Data provided
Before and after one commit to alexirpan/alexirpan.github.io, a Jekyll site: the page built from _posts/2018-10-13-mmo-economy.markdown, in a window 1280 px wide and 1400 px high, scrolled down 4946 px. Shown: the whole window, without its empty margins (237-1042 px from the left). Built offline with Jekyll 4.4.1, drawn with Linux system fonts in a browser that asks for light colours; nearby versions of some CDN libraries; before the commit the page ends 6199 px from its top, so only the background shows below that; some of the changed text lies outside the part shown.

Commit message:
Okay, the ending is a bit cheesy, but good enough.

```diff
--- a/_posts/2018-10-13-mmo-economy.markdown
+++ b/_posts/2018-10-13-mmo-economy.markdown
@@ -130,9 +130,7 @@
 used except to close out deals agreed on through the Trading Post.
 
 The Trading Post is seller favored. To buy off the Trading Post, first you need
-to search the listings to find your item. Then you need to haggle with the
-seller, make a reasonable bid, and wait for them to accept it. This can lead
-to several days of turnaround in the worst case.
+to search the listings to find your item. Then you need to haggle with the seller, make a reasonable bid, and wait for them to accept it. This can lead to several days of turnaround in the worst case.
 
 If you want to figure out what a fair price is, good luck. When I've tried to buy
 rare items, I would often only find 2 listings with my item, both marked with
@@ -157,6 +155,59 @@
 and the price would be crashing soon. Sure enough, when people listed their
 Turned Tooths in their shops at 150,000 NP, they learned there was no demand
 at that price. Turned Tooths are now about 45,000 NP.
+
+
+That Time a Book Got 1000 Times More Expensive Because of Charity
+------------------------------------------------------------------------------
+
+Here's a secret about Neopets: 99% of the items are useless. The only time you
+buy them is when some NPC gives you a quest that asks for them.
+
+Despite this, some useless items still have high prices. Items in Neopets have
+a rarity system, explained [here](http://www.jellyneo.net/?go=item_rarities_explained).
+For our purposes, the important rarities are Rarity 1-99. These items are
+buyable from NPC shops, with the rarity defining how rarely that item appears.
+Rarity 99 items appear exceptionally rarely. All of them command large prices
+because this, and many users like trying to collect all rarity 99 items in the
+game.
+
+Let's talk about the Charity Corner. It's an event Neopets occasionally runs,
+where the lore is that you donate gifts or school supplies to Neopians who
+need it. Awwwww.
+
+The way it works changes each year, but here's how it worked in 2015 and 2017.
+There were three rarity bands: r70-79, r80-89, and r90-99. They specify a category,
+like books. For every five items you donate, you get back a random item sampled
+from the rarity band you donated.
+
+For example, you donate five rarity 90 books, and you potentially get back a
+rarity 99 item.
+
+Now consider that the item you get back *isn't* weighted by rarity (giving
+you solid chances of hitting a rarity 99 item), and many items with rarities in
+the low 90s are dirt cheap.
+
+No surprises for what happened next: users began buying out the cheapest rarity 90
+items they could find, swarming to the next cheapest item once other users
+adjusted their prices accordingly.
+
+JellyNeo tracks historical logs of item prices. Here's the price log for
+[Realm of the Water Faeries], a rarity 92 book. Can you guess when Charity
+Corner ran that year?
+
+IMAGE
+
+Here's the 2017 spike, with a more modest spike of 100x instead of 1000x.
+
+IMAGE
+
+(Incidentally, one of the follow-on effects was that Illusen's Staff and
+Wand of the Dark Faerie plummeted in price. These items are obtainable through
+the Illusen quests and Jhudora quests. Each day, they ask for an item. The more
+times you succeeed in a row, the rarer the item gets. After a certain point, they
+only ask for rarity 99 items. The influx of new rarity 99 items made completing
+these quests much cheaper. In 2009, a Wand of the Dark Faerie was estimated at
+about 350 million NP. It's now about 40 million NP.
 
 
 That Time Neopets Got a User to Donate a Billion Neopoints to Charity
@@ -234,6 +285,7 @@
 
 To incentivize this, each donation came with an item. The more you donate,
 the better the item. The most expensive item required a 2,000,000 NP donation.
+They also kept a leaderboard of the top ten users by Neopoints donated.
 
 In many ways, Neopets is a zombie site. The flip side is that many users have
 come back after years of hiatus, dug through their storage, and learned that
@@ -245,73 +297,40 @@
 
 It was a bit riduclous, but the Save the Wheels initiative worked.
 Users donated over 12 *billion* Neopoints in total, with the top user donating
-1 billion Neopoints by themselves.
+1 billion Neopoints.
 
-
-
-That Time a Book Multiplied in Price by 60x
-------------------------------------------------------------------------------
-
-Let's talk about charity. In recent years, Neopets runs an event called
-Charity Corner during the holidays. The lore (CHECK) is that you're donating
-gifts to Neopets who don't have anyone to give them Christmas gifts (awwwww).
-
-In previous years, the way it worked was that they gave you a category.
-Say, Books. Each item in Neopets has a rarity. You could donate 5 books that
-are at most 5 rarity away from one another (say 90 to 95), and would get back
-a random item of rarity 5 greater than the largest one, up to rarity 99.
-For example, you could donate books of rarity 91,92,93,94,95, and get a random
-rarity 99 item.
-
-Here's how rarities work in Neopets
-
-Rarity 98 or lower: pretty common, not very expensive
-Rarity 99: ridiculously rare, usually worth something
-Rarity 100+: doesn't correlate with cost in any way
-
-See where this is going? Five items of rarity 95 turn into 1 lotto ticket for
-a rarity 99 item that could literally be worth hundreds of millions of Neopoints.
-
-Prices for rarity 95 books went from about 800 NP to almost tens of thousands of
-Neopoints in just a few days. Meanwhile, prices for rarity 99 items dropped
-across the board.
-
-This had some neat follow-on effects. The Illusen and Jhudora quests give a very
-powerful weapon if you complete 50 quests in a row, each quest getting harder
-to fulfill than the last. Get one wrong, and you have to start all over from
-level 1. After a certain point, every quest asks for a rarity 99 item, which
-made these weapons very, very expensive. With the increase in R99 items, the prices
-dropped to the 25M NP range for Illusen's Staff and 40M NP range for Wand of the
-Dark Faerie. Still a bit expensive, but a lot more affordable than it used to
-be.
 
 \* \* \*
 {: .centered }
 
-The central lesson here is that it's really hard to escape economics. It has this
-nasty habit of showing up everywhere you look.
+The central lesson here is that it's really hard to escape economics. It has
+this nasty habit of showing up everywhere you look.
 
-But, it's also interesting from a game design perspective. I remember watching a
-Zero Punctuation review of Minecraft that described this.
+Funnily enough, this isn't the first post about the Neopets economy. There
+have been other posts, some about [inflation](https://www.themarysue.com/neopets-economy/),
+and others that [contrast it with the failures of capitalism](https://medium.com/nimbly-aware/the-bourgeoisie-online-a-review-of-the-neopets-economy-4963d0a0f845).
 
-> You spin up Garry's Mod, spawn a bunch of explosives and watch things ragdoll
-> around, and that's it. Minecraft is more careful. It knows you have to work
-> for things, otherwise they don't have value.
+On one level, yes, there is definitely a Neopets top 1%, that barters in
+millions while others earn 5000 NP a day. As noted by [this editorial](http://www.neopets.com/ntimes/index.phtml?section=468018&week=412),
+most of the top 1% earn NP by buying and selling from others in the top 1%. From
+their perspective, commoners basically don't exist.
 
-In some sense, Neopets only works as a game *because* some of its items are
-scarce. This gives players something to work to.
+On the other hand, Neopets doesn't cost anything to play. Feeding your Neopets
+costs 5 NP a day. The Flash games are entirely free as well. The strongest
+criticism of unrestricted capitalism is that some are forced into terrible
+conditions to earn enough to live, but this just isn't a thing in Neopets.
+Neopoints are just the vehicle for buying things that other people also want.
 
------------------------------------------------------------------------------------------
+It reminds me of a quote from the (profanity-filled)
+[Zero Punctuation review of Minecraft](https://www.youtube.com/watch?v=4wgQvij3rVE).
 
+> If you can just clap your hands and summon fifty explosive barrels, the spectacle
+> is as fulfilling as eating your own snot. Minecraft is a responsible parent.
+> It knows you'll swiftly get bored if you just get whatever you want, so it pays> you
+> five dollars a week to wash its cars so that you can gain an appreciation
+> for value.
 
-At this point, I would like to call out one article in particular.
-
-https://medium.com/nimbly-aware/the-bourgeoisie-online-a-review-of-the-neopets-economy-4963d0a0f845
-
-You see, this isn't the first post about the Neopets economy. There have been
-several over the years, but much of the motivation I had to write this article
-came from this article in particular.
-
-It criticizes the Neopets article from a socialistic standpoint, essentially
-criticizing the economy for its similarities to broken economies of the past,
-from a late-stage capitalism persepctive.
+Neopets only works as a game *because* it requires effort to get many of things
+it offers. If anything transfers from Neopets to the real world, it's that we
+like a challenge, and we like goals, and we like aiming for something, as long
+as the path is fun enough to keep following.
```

Try it
Based on the listing, determine the number of lines that include the string "enough", and give that number without further text.

Finished exercise
5